*YOUR GOAL*
Every line of the following records that includes "Perspective" should be copied.

*DATA FOR THE TASK*
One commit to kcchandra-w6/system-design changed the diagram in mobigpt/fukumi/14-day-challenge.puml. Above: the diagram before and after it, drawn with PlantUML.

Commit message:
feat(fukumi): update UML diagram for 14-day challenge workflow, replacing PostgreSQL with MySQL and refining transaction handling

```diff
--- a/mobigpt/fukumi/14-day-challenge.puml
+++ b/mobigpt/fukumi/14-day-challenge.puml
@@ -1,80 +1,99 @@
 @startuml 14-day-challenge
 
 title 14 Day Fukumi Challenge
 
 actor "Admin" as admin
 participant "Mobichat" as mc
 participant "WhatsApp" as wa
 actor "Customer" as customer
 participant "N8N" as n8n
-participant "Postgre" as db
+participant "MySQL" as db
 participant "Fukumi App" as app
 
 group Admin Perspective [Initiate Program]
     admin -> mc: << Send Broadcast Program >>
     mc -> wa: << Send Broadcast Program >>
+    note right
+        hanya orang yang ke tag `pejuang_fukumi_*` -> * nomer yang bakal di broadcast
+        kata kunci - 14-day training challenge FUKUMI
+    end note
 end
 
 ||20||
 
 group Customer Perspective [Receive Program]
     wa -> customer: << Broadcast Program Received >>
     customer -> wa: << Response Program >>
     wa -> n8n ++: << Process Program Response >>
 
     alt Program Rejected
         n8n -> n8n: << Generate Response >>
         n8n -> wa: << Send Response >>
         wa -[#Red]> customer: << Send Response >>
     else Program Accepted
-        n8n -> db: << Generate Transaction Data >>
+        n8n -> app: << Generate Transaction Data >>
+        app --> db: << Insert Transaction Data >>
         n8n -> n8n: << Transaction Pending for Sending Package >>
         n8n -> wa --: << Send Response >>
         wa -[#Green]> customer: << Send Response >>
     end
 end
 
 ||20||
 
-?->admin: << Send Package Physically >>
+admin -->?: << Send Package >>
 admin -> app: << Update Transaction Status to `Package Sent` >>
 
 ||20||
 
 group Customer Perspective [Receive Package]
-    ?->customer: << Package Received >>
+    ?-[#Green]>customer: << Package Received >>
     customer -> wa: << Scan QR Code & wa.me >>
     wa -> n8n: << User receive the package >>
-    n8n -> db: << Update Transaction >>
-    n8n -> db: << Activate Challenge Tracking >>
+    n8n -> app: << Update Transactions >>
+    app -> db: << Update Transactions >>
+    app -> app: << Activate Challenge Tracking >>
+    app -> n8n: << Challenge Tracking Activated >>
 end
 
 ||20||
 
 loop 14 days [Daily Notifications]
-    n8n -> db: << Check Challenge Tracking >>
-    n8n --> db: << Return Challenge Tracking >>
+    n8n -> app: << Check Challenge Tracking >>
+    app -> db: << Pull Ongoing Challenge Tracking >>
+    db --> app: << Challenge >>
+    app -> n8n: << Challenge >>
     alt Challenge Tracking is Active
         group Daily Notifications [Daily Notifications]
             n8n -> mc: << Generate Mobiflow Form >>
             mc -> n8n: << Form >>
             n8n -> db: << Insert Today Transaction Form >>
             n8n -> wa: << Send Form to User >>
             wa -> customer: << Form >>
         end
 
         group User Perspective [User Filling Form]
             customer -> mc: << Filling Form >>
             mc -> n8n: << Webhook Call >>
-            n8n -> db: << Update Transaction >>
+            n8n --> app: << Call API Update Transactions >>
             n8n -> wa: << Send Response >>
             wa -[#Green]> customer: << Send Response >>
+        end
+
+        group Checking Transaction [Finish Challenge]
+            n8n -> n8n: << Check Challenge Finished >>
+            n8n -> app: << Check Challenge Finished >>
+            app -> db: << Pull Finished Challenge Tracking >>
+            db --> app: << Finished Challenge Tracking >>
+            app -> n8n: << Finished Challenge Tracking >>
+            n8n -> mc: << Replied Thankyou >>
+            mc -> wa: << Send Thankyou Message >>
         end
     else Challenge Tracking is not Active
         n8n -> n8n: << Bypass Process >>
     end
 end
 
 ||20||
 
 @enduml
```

*ANSWER*
 group Admin Perspective [Initiate Program]
 group Customer Perspective [Receive Program]
 group Customer Perspective [Receive Package]
         group User Perspective [User Filling Form]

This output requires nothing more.